Modification records:
····················

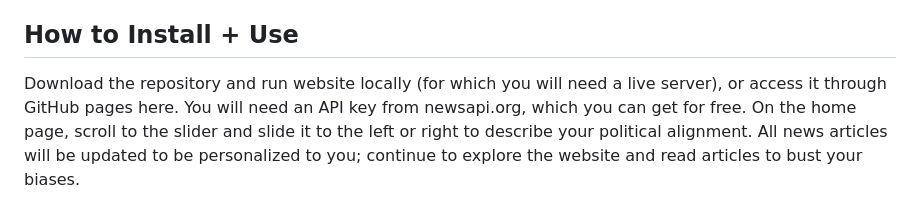
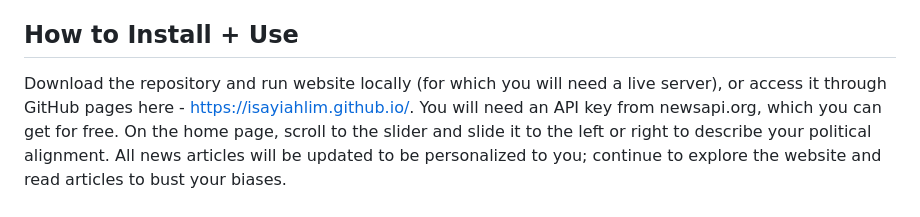
Before and after one commit to isayiahlim/BiasBusterNews, a Markdown page: README.md, the part around the change. GitHub-like rendering.

```diff
--- a/README.md
+++ b/README.md
@@ -6,7 +6,7 @@ Thus, it introduces you to news articles and topics that you might not typically
 We believe that well-informed citizens are essential for a thriving democracy, and we're committed to helping you become one.
 
 ## How to Install + Use
-Download the repository and run website locally (for which you will need a live server), or access it through GitHub pages here. You will need an API key from newsapi.org, which you can get for free.
+Download the repository and run website locally (for which you will need a live server), or access it through GitHub pages here - https://isayiahlim.github.io/. You will need an API key from newsapi.org, which you can get for free.
 On the home page, scroll to the slider and slide it to the left or right to describe your political alignment.
 All news articles will be updated to be personalized to you; continue to explore the website and read articles to bust your biases.
 
```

····················

Work instruction =
Would you please copy all lines in the data that contain the word "which"?

Answer to the exercise =
-Download the repository and run website locally (for which you will need a live server), or access it through GitHub pages here. You will need an API key from newsapi.org, which you can get for free.
+Download the repository and run website locally (for which you will need a live server), or access it through GitHub pages here - https://isayiahlim.github.io/. You will need an API key from newsapi.org, which you can get for free.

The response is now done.